Mongo is a good canine citizen. His walkers always make an effort to pick up his leavings. And he often helps police the area by picking up things like tasty food wrappers left behind by other visitors. One thing he is really good at finding is birds, dead or alive.
Dad had completed his Great Backyard Bird Count survey on-line, and was now getting ready for a nice walk through Lincoln Park with Mongo. The sky was a beautiful cobalt blue, and everywhere Dad looked seemed to be a picture perfect view. On the drive over to Mom-mom’s house, he caught a glimpse of the Sound and was so struck by the image, he immediately detoured to take a picture. Read More…
Dad and Mongo grabbed some food to go, and then headed towards the West Seattle Ferry Docks. It was time to pay a visit to George and Linda at the Palouse Winery, and explore a little bit of Vashon Island in the process.
They were lucky on the way to Vashon, the ferry was loading just as Dad pulled into the line. It was another cloudy and wet day, but that was not the kind of thing to dissuade Dad and Mongo from a hike. In fact, it just meant that they would most likely have the trail to themselves. And that the winery tasting room would be pretty quiet also, meaning there would be more snacks for Dad.
One dock worker directed Dad onto the ferry, and then another one made sure Dad’s truck was properly parked. He made sure Dad was up close to the car in front, and then crossed his wrists to show dad to cut the motor. Dad smiled at the man’s use of the aircraft marshaling signal. It seemed appropriate since Mongo and Dad were going to stop by George’s winery and George had been Dad’s instructor when Dad got his tailwheel rating in the Cub. The signal brought back fond memories of some of Dad’s piloting adventures.
Dad hopped out and opened the hatch on the truck canopy to let Mongo see out. The people behind him were quite amused as Mr. M made many different faces at them from the back of the truck.
Mongo was ready for some outdoor time. Dad took him to the big park by the water. They headed into the forest trails, and we meandered back and forth through the woods. It was gray and cloudy, but they were having a fun time in the wet forest. Dad was hoping to scrape some of the mud from Ellensburg off his boots, but he did not have much luck.
Dad had to be careful walking with Mongo as Mongo’s “world view” was over a meter lower than Dad’s. Sometimes Mongo wanted to go under fallen trees that would taken Dad’s head clean off. They often disagreed on which was the best path to take, but since they were headed nowhere in particular, they could often choose neither, particularly if each trail in one direction was difficult, as in one had low obstacles and one had high obstacles, Dad would just head off in another direction.

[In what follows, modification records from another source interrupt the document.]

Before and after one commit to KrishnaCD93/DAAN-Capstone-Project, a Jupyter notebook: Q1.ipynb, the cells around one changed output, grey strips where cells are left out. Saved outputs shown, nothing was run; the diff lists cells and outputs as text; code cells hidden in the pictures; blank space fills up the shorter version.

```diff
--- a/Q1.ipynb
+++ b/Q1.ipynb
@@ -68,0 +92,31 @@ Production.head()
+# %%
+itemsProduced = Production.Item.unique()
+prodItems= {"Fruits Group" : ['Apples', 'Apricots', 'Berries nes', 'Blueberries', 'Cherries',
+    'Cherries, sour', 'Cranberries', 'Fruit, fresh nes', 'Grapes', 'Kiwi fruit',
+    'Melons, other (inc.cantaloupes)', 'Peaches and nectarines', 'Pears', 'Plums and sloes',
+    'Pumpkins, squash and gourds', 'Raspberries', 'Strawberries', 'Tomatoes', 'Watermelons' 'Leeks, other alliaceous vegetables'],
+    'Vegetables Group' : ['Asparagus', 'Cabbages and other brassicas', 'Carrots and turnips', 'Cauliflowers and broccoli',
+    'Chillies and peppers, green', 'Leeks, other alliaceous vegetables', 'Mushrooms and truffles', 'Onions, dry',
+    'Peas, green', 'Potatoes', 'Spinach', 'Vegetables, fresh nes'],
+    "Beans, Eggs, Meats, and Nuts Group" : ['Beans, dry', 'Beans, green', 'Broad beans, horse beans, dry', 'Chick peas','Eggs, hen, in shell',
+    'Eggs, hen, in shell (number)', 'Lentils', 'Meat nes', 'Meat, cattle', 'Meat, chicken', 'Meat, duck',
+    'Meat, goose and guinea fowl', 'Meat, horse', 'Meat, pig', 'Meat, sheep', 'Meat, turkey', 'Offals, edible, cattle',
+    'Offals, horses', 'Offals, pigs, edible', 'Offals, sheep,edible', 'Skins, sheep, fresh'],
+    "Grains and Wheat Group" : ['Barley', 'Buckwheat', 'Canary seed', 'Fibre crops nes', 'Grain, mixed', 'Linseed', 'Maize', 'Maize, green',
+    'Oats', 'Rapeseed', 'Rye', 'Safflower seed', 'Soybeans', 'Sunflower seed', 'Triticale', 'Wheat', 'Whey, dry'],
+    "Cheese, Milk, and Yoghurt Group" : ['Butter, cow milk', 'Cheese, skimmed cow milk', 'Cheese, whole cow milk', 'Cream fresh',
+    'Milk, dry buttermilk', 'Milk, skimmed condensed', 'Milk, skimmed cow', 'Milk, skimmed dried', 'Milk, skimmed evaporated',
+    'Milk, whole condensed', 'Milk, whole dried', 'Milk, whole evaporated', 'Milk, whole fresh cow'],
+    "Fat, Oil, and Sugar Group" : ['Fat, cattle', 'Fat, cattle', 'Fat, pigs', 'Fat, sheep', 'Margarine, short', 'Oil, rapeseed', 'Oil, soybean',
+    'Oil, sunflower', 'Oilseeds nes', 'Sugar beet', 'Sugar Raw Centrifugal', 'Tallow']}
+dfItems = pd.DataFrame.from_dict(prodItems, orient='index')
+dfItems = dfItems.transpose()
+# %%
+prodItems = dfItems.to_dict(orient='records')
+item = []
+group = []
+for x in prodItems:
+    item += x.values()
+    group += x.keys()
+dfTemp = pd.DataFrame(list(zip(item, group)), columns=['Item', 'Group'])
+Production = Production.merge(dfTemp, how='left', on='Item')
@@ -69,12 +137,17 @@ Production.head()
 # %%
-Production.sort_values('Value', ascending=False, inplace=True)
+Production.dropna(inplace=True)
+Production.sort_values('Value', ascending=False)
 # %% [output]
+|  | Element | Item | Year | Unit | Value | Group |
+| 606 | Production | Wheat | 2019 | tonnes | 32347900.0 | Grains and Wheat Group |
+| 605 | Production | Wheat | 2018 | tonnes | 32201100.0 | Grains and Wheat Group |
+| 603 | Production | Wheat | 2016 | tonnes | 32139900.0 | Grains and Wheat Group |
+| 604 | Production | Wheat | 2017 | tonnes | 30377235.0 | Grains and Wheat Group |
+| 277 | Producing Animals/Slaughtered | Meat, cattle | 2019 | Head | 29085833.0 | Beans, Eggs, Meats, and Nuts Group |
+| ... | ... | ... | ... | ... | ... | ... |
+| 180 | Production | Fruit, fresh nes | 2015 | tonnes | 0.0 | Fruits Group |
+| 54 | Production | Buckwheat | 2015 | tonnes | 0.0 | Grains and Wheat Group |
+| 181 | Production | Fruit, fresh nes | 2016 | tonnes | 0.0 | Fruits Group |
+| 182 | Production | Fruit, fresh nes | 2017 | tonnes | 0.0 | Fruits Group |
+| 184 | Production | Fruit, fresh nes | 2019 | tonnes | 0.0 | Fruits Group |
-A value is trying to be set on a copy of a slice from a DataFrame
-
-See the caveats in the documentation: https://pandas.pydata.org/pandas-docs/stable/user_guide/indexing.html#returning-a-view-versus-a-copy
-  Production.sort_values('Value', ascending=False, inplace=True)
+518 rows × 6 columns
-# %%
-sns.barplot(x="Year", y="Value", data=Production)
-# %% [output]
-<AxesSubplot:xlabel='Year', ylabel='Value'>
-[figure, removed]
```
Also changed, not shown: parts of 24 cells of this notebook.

Finally, they popped out of the forest near the path to the beach. The path runs along the face of the bluff on its way to the water. Mongo tugged on the leash all the way down the long path. The path wasn’t very wide and people who were not dog friendly often pinned themselves up against the bluff as Mr. M went by. He is not aggressive, but at 90 lbs with a head like mastiff, he has an intimidating appearance. And that perception is amplified in close quarters.
At the beach, Dad looked down and saw he still had mud on his boots. Mongo and Dad walked to the edge of the water and soaked their feet. Mongo came out nice and clean. Dad still had mud on his boots.
They walked down the path at the edge of the beach. Lots of dogs were out for walks. Dad only let Mongo visit with the friendly ones. Dad still didn’t trust pointy dogs to be polite to Mongo. Then they headed on the uphill part of the loop back to the car. Dad stood in a stream to try wash some more mud off his shoes. Mongo took a drink from the stream. Dad stepped out of the stream with his boots still covered in mud.
At the top of the loop, there was a group of women all waving sticks in the air. Mongo and Dad were intrigued. As they drew closer, they saw that this was a fly fishing class for women. They all seemed to be enjoying themselves as they flung the fly line around the field. Dad and Mongo watched for a moment. Some of the women were quite good. Then Mongo and Dad headed over to the truck.
Dad looked down. His boots were still muddy. He changed into his trail shoes and put the boots in the back of the truck with Mongo again. Then they drove off to get lunch.